▶ Task
Report every line of the data that includes "html".

Front-end code edit data
··········
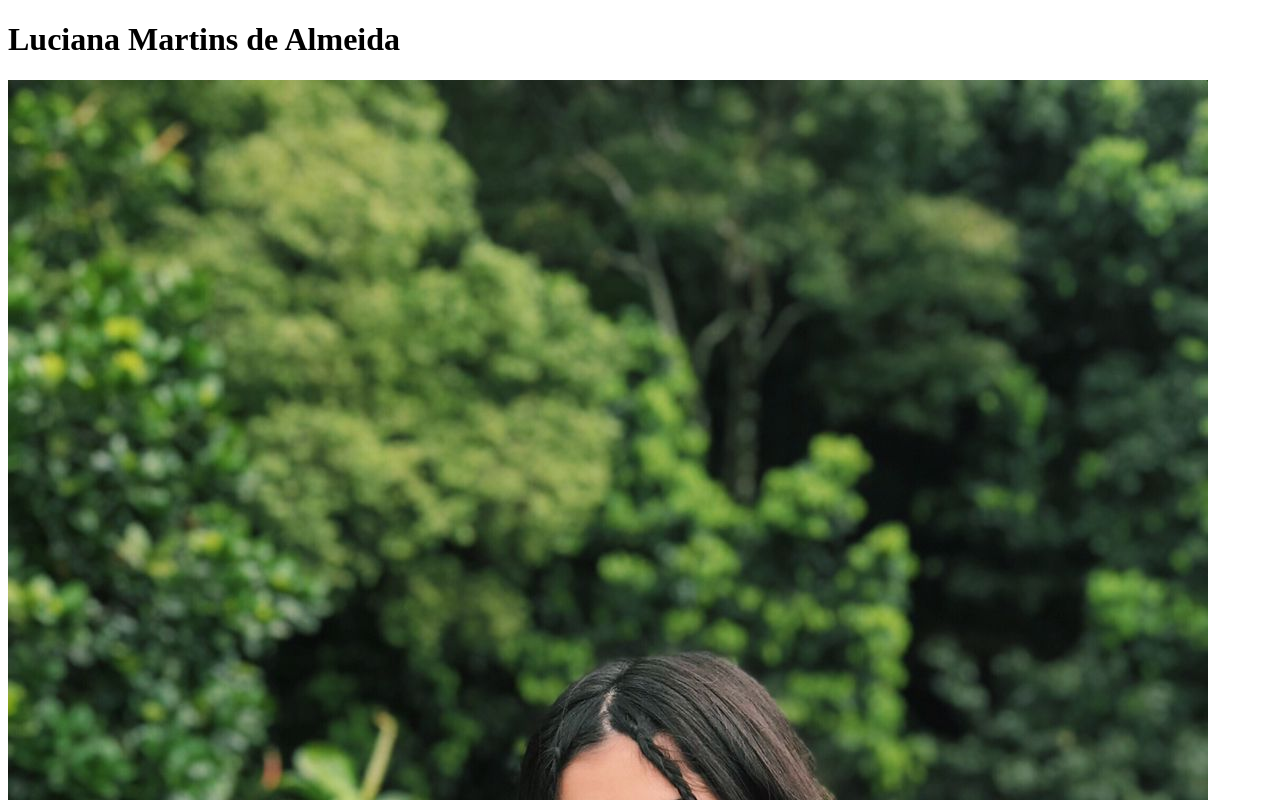
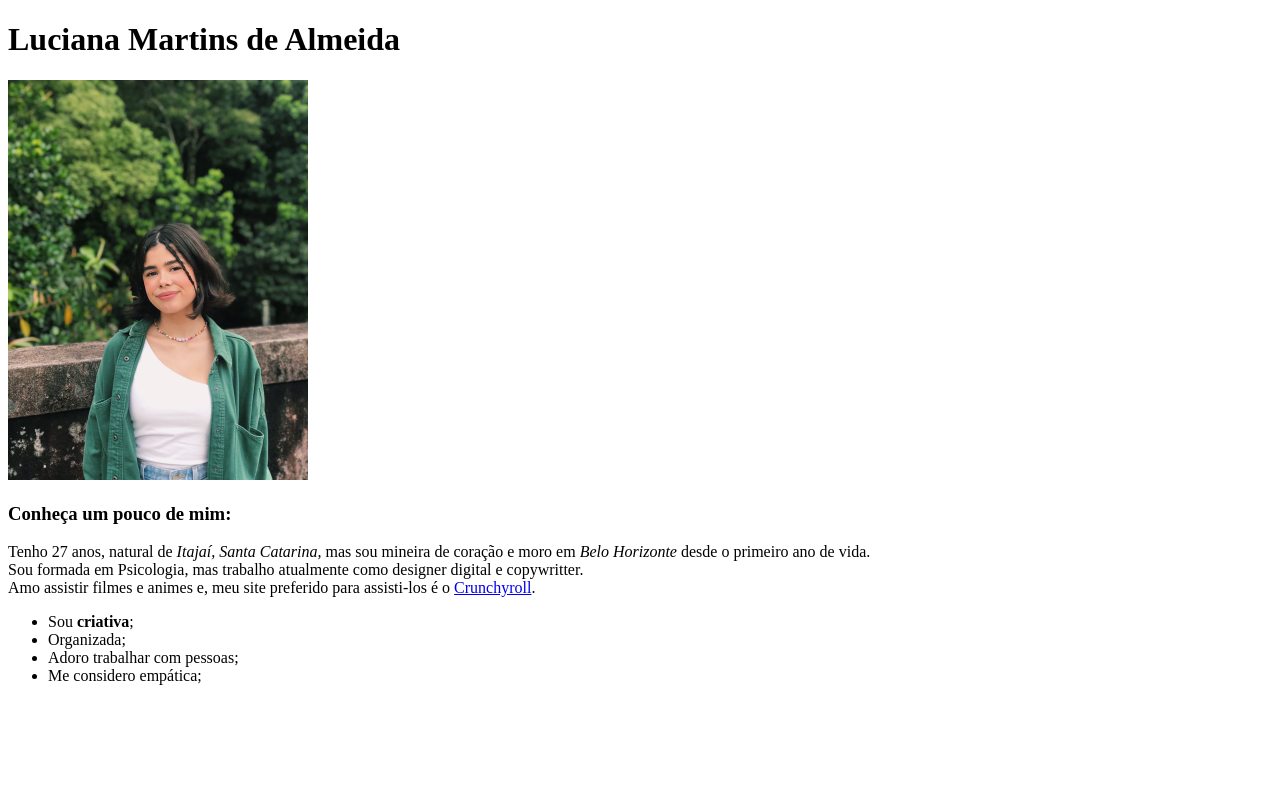
Before and after one commit to lucianamda/Portifolio, a plain HTML site: page index.html in a window 1280 px wide. Shown: the top 800 px of the page. Drawn offline with Linux system fonts and the light colour scheme.

Commit message:
Primeira atividade do portifólio

```diff
--- a/index.html
+++ b/index.html
@@ -8,11 +8,23 @@
 </head>
 <body>
     <h1>Luciana Martins de Almeida</h1>
-    <img src="WhatsApp Image 2023-04-25 at 7.19.04 PM.jpeg"
- alt="Foto Luciana sorrindo">
- <h2>Tenho 27 anos, natural de Itajaí, Santa Catarina, mas sou mineira de coração e moro em Belo Horizonte desde o primeiro ano de vida.</h2>
-    <br>
-    <ul></ul>
+    <img src="WhatsApp Image 2023-04-25 at 7.19.04 PM.jpeg" width="300px" alt="Foto Luciana sorrindo">
+ <h3>Conheça um pouco de mim:</h3>
+ <p>Tenho 27 anos, natural de <em> Itajaí, Santa Catarina,</em>  mas sou mineira de coração e moro em <em>Belo Horizonte</em> desde o primeiro ano de vida.<br>
+Sou formada em Psicologia, mas trabalho atualmente como designer digital e copywritter.</br>
+Amo assistir filmes e animes e, meu site preferido para assisti-los é o <a href="https://www.crunchyroll.com/pt-br" target="_blank">Crunchyroll</a>.</p>
+
+    <ul>
+        <li>Sou <strong>criativa</strong>;</li>
+        <li>Organizada;</li>
+        <li>Adoro trabalhar com pessoas;</li>
+        <li>Me considero empática;</li>
+    </ul>
+
+
+
+
+    </ul>
 
 
 </body>
```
··········
▶ Response to the exercise
Before and after one commit to lucianamda/Portifolio, a plain HTML site: page index.html in a window 1280 px wide. Shown: the top 800 px of the page. Drawn offline with Linux system fonts and the light colour scheme.
--- a/index.html
+++ b/index.html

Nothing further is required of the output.